No silver ceiling for WCC instructor
Dr. Mickey Hess, a 31-year-old English professor, who relates to students by listening to rap music in his poetry classes and says the word “cool” more times than an air conditioner repair man, was shocked to learn he wasn’t the youngest faculty member at Rider.
“What?” asked the baby-faced Hess. “I’m not?”
The difference was four years, nine months and one week. It’s exactly 1,743 days. That’s how much younger full-time faculty member Nicholas McBride is compared to Hess.
Born on April 30, 1980, McBride, a music education instructor, has Hess beaten by almost half a decade.
“Am I second?” begged Hess.
In the full-time faculty weight class, Hess is the runner-up. McBride, who teaches at the Princeton campus, has every professor there beat, even part-timers. There’s no younger full-time teacher on either campus.
In 2002, McBride graduated from Westminster Choir College (WCC) before coming back to teach only two years later.
Dr. Frank Abrahams, chairman of the Musical Education Department, was “absolutely” aware of McBride’s age. However, McBride didn’t realize he would be the youngest.
McBride took the job after a short tenure as Community Middle School’s main chorale director and a general music teacher in West Windsor-Plainsboro.
“He’s probably the finest middle school teacher I have ever seen,” said Abrahams.
Transitioning from middle school to college can be tough. For McBride, he faced more than the usual challenges. In his 20s, the WCC music education major would come face-to-face with students older than he.
“The most awkward situation I had was last year,” he said. “I taught a course where there was a student in my class who was a student at Westminster when I was.”
The student had come back to get his master’s in music education.

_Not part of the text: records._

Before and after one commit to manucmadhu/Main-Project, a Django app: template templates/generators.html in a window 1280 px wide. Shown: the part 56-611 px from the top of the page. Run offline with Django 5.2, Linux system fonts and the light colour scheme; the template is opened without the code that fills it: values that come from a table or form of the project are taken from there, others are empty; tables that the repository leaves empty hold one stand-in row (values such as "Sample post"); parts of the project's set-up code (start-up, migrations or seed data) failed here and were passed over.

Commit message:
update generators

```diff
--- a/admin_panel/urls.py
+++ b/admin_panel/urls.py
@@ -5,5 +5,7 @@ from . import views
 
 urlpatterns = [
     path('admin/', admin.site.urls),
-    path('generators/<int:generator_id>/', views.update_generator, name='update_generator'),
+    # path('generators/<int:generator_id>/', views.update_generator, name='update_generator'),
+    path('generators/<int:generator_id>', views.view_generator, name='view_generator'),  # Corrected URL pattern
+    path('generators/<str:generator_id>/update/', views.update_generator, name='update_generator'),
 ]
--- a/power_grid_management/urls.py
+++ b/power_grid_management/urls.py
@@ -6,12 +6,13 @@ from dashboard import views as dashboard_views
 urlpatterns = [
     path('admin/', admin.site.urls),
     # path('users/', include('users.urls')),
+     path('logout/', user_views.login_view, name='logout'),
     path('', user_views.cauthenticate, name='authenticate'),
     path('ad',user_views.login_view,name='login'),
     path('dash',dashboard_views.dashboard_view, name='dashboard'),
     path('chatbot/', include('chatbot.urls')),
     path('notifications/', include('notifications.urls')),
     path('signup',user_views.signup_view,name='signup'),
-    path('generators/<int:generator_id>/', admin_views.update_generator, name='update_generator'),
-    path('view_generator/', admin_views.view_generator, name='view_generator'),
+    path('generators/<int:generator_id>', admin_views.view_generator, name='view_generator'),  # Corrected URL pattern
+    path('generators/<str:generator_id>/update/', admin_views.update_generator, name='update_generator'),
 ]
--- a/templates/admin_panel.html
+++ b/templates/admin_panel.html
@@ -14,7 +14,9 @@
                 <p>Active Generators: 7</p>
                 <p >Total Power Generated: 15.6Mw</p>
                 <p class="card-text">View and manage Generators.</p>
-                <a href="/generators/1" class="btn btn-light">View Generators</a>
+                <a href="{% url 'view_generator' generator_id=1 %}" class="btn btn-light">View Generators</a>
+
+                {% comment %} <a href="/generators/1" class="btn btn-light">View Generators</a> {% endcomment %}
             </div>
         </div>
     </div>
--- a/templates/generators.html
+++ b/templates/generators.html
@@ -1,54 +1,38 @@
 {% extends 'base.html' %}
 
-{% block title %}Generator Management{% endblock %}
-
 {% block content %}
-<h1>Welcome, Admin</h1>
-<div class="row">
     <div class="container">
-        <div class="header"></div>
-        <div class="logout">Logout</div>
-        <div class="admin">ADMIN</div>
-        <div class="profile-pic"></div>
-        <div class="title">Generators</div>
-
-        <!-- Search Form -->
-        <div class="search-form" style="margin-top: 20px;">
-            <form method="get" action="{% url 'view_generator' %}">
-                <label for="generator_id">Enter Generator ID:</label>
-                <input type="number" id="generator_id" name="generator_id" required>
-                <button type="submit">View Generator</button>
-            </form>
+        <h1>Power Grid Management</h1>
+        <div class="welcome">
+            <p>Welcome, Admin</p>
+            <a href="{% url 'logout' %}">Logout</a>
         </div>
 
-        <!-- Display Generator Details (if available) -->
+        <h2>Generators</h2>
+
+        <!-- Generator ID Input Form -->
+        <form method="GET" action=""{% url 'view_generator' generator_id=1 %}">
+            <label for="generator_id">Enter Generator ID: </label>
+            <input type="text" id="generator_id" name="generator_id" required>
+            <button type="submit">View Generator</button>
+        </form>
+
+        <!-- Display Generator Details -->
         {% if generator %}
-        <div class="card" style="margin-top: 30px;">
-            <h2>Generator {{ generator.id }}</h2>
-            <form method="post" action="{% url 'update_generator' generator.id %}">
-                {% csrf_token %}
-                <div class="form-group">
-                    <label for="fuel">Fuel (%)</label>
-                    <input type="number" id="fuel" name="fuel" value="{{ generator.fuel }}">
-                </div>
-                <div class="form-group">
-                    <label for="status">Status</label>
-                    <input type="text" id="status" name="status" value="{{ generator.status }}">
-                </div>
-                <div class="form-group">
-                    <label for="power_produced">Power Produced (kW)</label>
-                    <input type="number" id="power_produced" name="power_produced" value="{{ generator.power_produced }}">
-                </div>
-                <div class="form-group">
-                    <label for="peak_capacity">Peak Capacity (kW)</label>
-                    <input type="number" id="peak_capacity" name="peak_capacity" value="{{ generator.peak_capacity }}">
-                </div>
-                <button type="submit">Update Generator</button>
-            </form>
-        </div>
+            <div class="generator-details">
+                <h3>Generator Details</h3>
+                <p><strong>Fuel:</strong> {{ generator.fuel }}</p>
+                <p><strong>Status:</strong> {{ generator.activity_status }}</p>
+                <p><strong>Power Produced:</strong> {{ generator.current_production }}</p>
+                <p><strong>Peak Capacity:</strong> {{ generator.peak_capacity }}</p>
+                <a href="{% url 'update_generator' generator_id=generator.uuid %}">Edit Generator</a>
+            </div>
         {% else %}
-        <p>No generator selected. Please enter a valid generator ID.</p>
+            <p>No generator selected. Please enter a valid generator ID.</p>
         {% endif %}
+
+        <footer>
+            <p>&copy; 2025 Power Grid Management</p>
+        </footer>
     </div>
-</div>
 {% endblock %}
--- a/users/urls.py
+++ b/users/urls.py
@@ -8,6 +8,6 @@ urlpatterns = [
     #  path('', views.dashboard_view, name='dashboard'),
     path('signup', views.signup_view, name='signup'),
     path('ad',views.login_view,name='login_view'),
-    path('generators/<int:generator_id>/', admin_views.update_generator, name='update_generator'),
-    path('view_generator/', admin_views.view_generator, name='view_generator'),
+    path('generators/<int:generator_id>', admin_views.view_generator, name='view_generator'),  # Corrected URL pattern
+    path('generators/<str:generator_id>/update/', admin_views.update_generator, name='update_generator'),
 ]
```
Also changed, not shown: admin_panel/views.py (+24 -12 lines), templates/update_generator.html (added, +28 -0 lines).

“We were at the college at the same time and that was a little awkward for me,” said McBride. “Naturally it was awkward for both of us that I was now grading papers of his and such.”
There have been a few other occasions that the youthful music education instructor had to survive. McBride is currently in his second year of teaching full-time, so not all students have had him for class.

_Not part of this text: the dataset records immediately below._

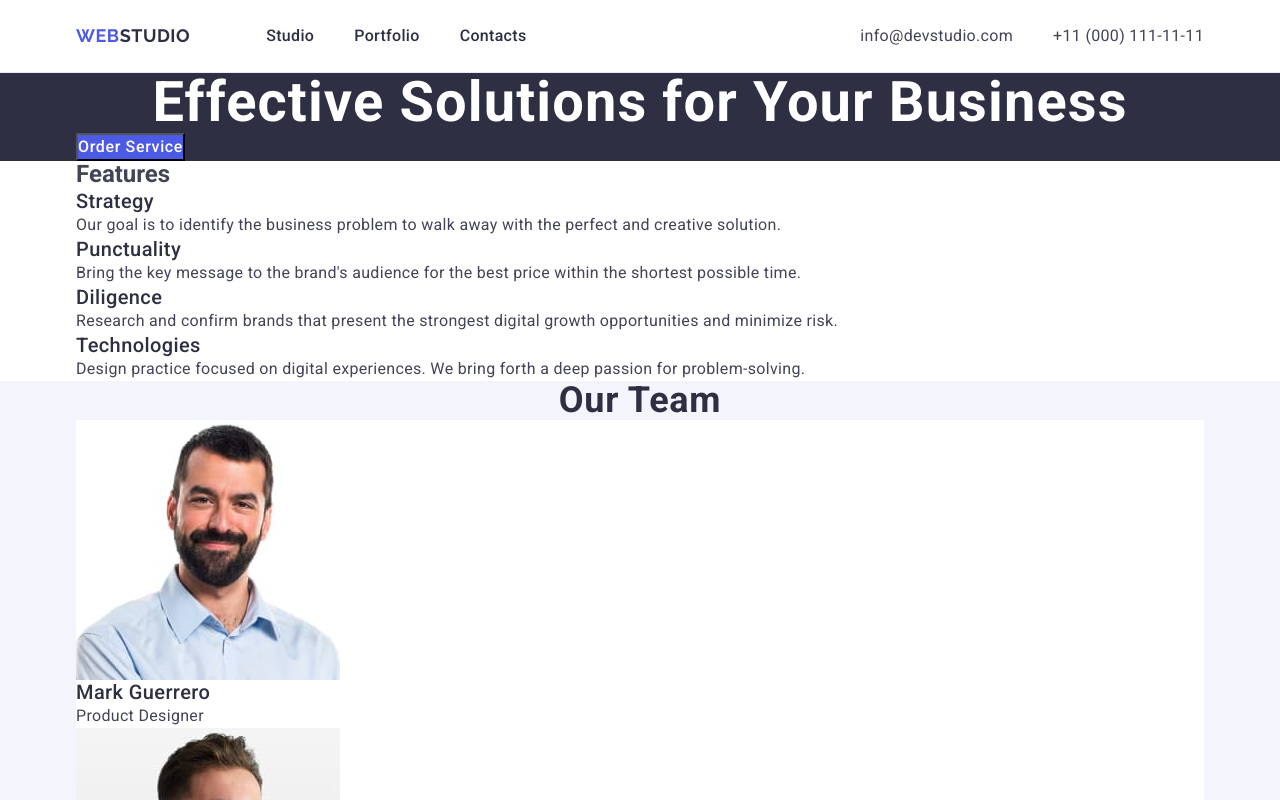
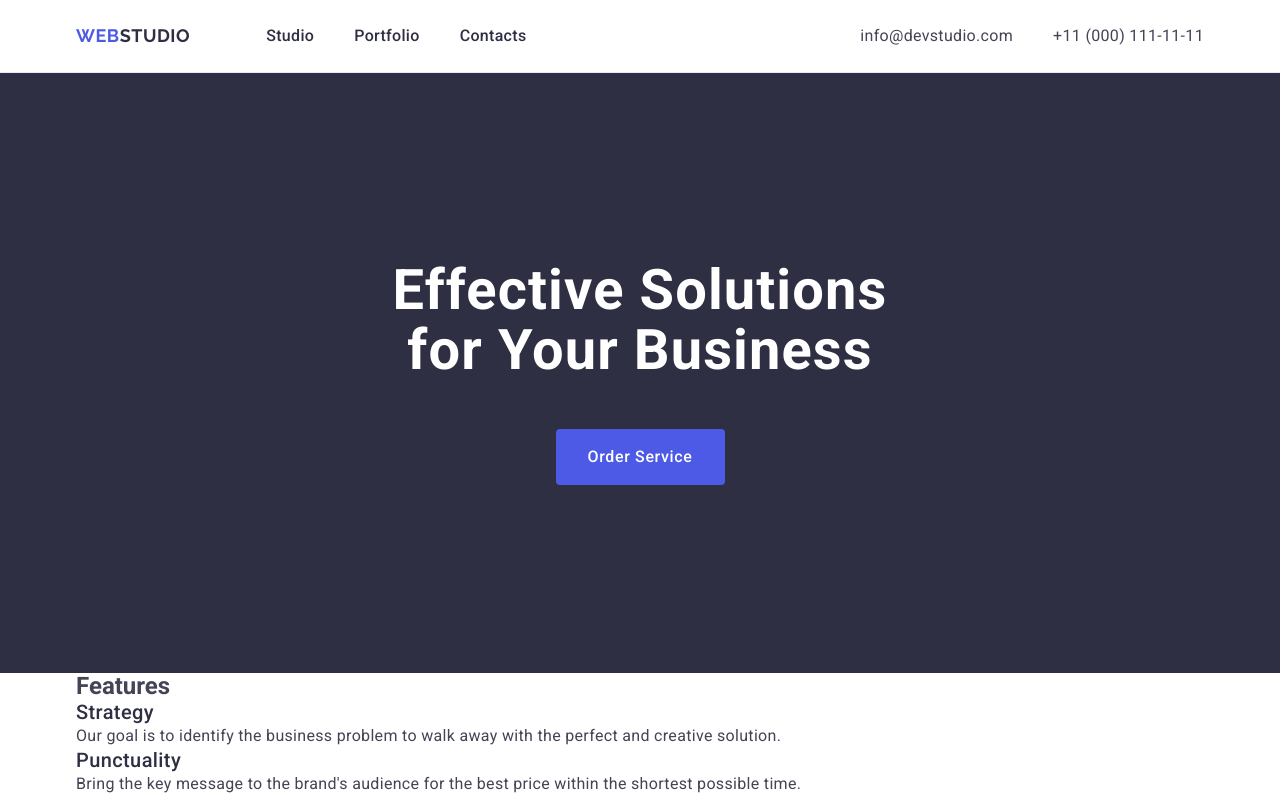
Before and after one commit to vetalorganik/goit-markup-hw-03, a plain HTML site: page index.html in a window 1280 px wide. Shown: the top 800 px of the page. Drawn offline with nearby package versions, Linux system fonts and the light colour scheme.

Commit message:
Add styling for intro section

```diff
--- a/css/styles.css
+++ b/css/styles.css
@@ -44,6 +44,14 @@ img {
     align-items: center;
 }
 
+.fd-row {
+    flex-direction: row;
+}
+
+.fd-col {
+    flex-direction: column;
+}
+
 
 
 .header {
@@ -83,9 +91,7 @@ img {
     gap: 40px;
 }
 
-.nav-list__item {
-    padding: 24px 0;
-}
+.nav-list__item {}
 
 .nav-list__link {
     font-weight: 500;
@@ -94,6 +100,8 @@ img {
     letter-spacing: 0.02em;
     color: #2e2f42;
 
+    display: block;
+    padding: 24px 0;
 }
 
 .nav-list__link:hover,
@@ -126,6 +134,7 @@ img {
 
 .intro {
     background-color: #2e2f42;
+    padding: 188px 0;
 }
 
 .intro__title {
@@ -134,6 +143,8 @@ img {
     text-align: center;
     letter-spacing: 0.02em;
     color: #ffffff;
+
+    max-width: 496px;
 }
 
 .intro__button {
@@ -144,6 +155,15 @@ img {
     line-height: 1.5;
     letter-spacing: 0.04em;
     color: #fff;
+
+    display: block;
+    min-width: 169px;
+    height: 56px;
+    border: none;
+    border-radius: 4px;
+    cursor: pointer;
+
+    margin-top: 48px;
 }
 
 .intro__button:hover,
--- a/index.html
+++ b/index.html
@@ -51,7 +51,7 @@
 
     <main>
         <section class="intro">
-            <div class="container">
+            <div class="container flex fd-col ai-c">
                 <h1 class="intro__title">Effective Solutions for Your Business</h1>
                 <button class="intro__button" type="button">Order Service</button>
             </div>
```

“I have been mistaken for being a student at Westminster,” he said. “I was once in the Commons eating lunch. One student, who I guess was pretty new, sat down at the table with me because our Commons gets very packed.”
The young looking McBride started a casual conversation with him.

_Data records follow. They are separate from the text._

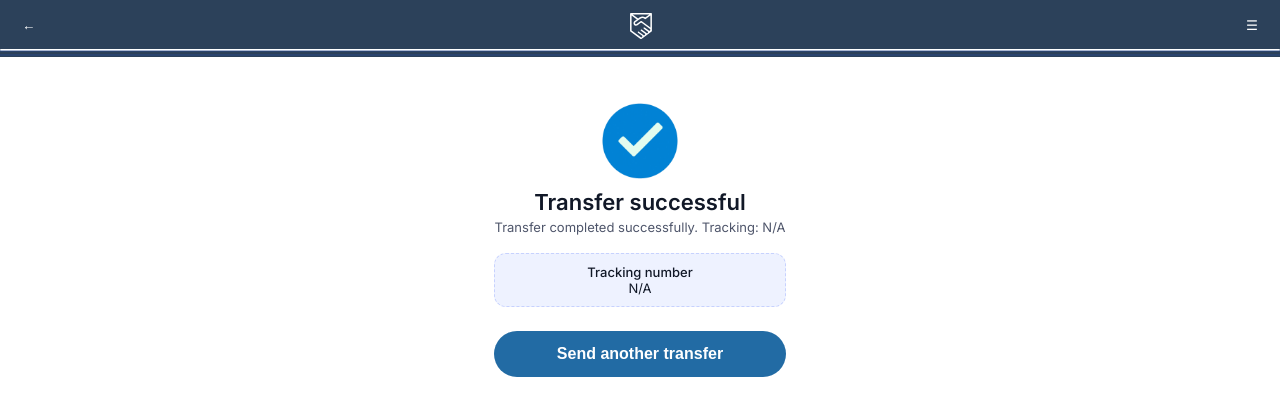
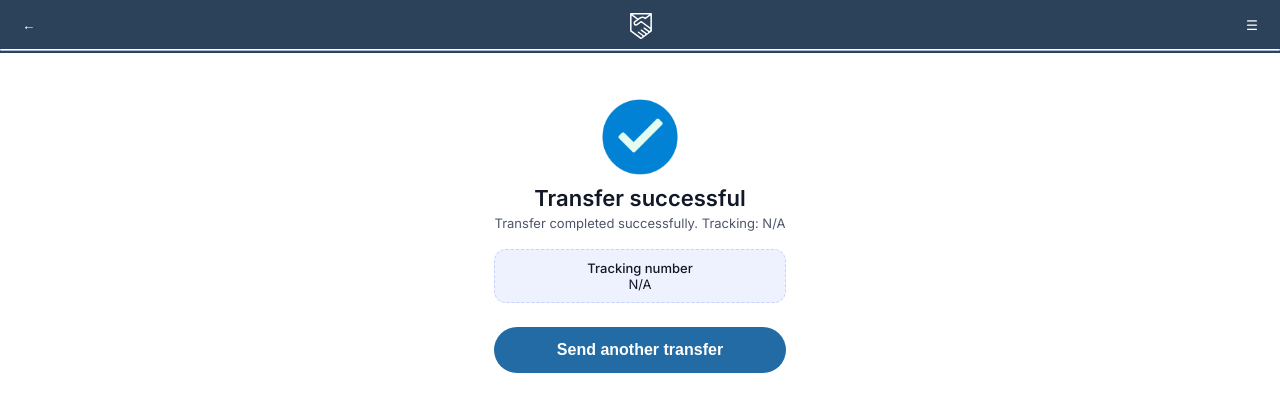
Before and after one commit to remitly-secure-web-address/sendnow, a plain HTML site: page success.html in a window 1280 px wide. Drawn offline with Linux system fonts and the light colour scheme; files whose address does not match are found by name.

Commit message:
Update success.html

```diff
--- a/success.html
+++ b/success.html
@@ -42,11 +42,6 @@
   <div class="progress-fill"></div>
 </div>
 
-      <div class="progress-container">
-        <div class="progress-track"></div>
-        <div class="progress-fill"></div>
-      </div>
-
       <main class="app-content">
         <section class="success-hero">
           <div class="success-badge"><img src="images/success.PNG
```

“So I said to him, ‘What’s your major?’” said McBride. “He said he was a music composition major and then said, ‘What’s your major?’”
Although he doesn’t dwell on being the youngest, some other faculty members can’t help but notice.
“Nobody calls me rookie or anything like that, but every now and then somebody will say ‘here comes little Nick McBride,’” he said.
There aren’t any ongoing jokes, but some people will pick on McBride casually sometimes. Once a secretary pinched McBride’s cheek and said, “Oh, what a babyface.”
Despite these instances, “his age has never been an issue,” said Abrahams.
However, while supervising a student teacher at a public school he encountered a teacher who doubted his credibility.
“I walked up to introduce myself and said, ‘I’m her supervisor from Westminster,” McBride said. “She immediately without saying anything [else] said, ‘How old are you.’ She asked me my age, which is an inappropriate question to ask someone you don’t know. Then she asked me where I had taught, how long have I taught, what my credentials were and it was awkward.”
Dr. Patrick Schmidt, a colleague of McBride’s, remembers him as a student.
“I think Nick was more complex than ‘the smart one’ or ‘the quiet one,’” Schmidt said. “He was an interested student and very easy to work with.”
McBride’s history is what made his former offer him the WCC job.
“In higher education we get to think how these relationships will develop with students,” said Schmidt.
After one year, McBride was persuaded to become a full-time professor. It was decided after two additional years, he would leave at the end of this semester to work on a graduate degree.
Despite his short tenure at WCC and his age, McBride has passed along a wealth of knowledge equal to that of a more experienced professor. Abrahams believes his colleagues’ teaching methods, intelligence and a good grasp hides his youth.
“If you were to poll the students and ask them how old he is, they would tell you he’s a lot older than he is,” he said.